On December 24, 2015, I posted the Tightline Productions video (see it here) on how to tie my buzzer and since then we have received a bunch of emails with questions on the fly. It's really nothing special, buzzers have been around for a long time, and this is just the way I tie it, which has been very effective when either fished alone or in tandem with another nymph or under a dry.
On these flies I have used a piece of red/orange flexx floss for the "wing case", whereas in the video I used red dyed goose primary sections, which is how I tied the original fly many years ago before the rubber floss was available. I tie them with and without beads, the beadless ones work quite well fished in tandem behind a larger nymph in faster sections of tail waters. Also, in the original I used Sally Hanson Hard as Nails for the finish, which works well and doesn't require a UV light to cure, but does takes two coats and has to be turned to avoid dripping or sagging. Once you have tied a couple, you should find them fairly easy to whip out using Bondic or any other UV cure product. The key is keeping the fly slender, particularly the abdomen.

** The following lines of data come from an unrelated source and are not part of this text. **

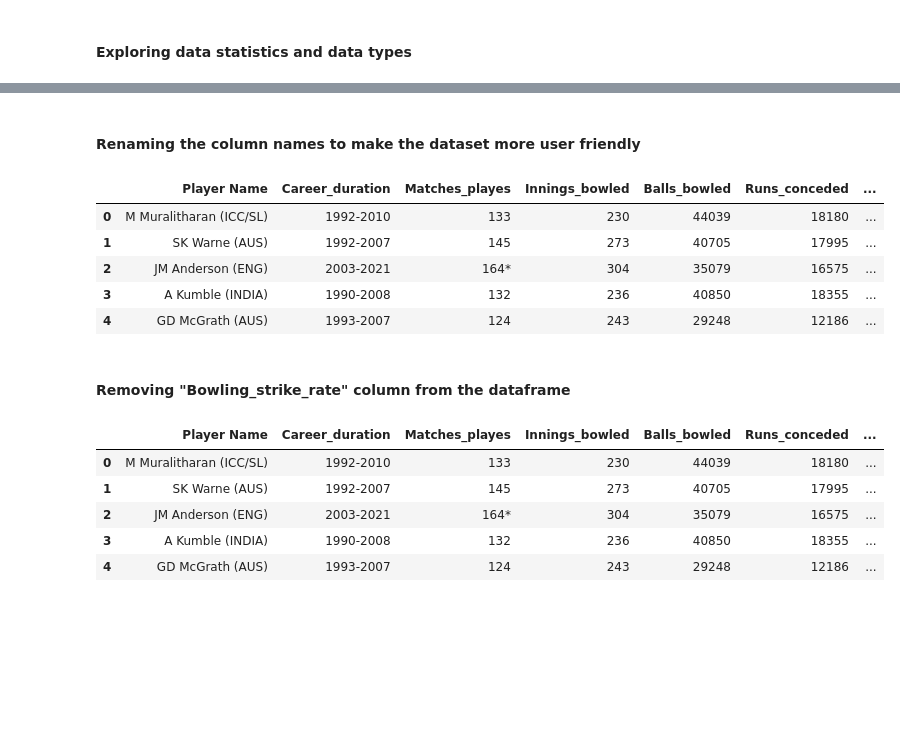
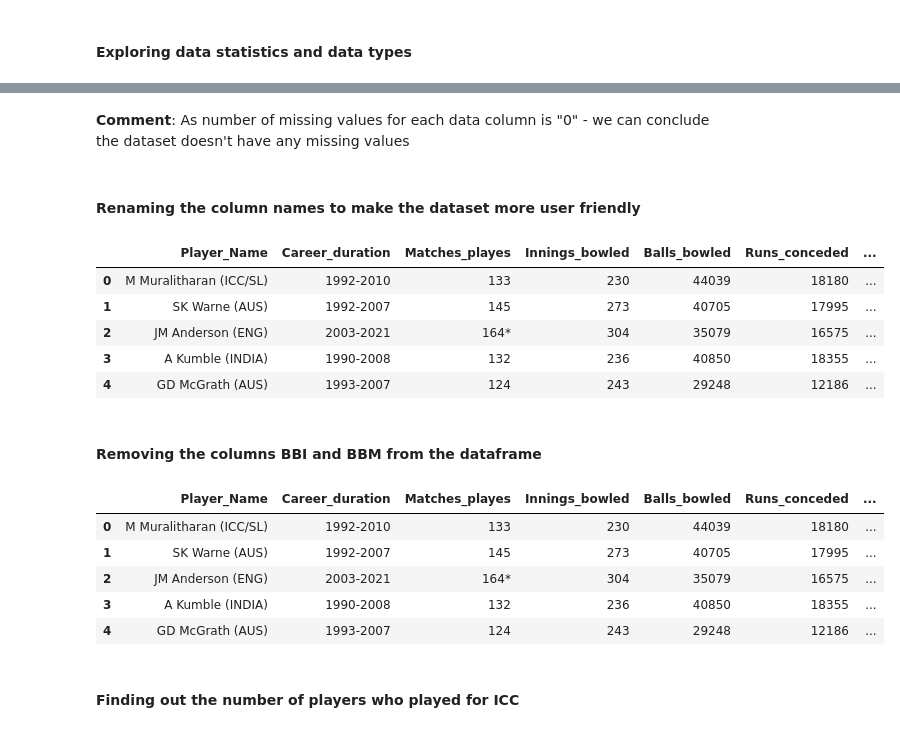
Before and after one commit to irfan013/test_bowlers_analysis, a Jupyter notebook: test_bowlers_analysis.ipynb, the cells around one changed output, grey strips where cells are left out. Drawn from its saved outputs; the diff is of its cells as text; code cells hidden in the pictures; blank space fills up the shorter version.

```diff
--- a/test_bowlers_analysis.ipynb
+++ b/test_bowlers_analysis.ipynb
@@ -112,39 +147,43 @@ None
+# %% [markdown]
+**Comment**: As number of missing values for each data column is "0" - we can conclude the dataset doesn't have any missing values
 # %% [markdown]
 #### Renaming the column names to make the dataset more user friendly
 # %%
-df = df.rename(columns={'Player':'Player Name',
+df = df.rename(columns={'Player':'Player_Name',
                         'Span' : 'Career_duration',
                         'Mat':'Matches_playes',
                         'Inns':'Innings_bowled',
                         'Balls': 'Balls_bowled',
                         'Runs': 'Runs_conceded',
                         'Wkts' : 'Wickets_taken',
                         'BBI' : 'Best_innings_bowling',
                         'BBM' : 'Best_match_bowling',
                         'Ave': 'Bowling_average',
                         'Econ' : 'Bowling_economy',
                         'SR' : 'Bowling_strike_rate',
                         '5' : '5_wickets_in_an_innings',
                         '10' : '10_wickets_in_a_match'})
 
 display(df.head())
 # %% [output]
-|  | Player Name | Career_duration | Matches_playes | Innings_bowled | Balls_bowled | Runs_conceded | ... |
+|  | Player_Name | Career_duration | Matches_playes | Innings_bowled | Balls_bowled | Runs_conceded | ... |
 | 0 | M Muralitharan (ICC/SL) | 1992-2010 | 133 | 230 | 44039 | 18180 | ... |
 | 1 | SK Warne (AUS) | 1992-2007 | 145 | 273 | 40705 | 17995 | ... |
 | 2 | JM Anderson (ENG) | 2003-2021 | 164* | 304 | 35079 | 16575 | ... |
 | 3 | A Kumble (INDIA) | 1990-2008 | 132 | 236 | 40850 | 18355 | ... |
 | 4 | GD McGrath (AUS) | 1993-2007 | 124 | 243 | 29248 | 12186 | ... |
 # %% [markdown]
-#### Removing "Bowling_strike_rate" column from the dataframe
+#### Removing the columns BBI and BBM from the dataframe
 # %%
-df.drop('Bowling_strike_rate', axis=1, inplace=True)
+df.drop(['Best_innings_bowling', 'Best_match_bowling'], axis=1, inplace=True)
 
 display(df.head())
 # %% [output]
-|  | Player Name | Career_duration | Matches_playes | Innings_bowled | Balls_bowled | Runs_conceded | ... |
+|  | Player_Name | Career_duration | Matches_playes | Innings_bowled | Balls_bowled | Runs_conceded | ... |
 | 0 | M Muralitharan (ICC/SL) | 1992-2010 | 133 | 230 | 44039 | 18180 | ... |
 | 1 | SK Warne (AUS) | 1992-2007 | 145 | 273 | 40705 | 17995 | ... |
 | 2 | JM Anderson (ENG) | 2003-2021 | 164* | 304 | 35079 | 16575 | ... |
 | 3 | A Kumble (INDIA) | 1990-2008 | 132 | 236 | 40850 | 18355 | ... |
 | 4 | GD McGrath (AUS) | 1993-2007 | 124 | 243 | 29248 | 12186 | ... |
+# %% [markdown]
+#### Finding out the number of players who played for ICC
```
Also changed, not shown: parts of 48 cells of this notebook.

Here's a black Matt's Buzzer without the bead head.
Here's the original chartreuse with and without the bead head, with the flexx floss wing case on a size #12 hook.
I also tie them in olive, yes, using 6/0 olive danville thread for both the abdomen and thorax, and in $3 dollar dip brown, which is 6/0 tobacco brown danville thread - color #47.
Tie some up, and sharpen your hooks!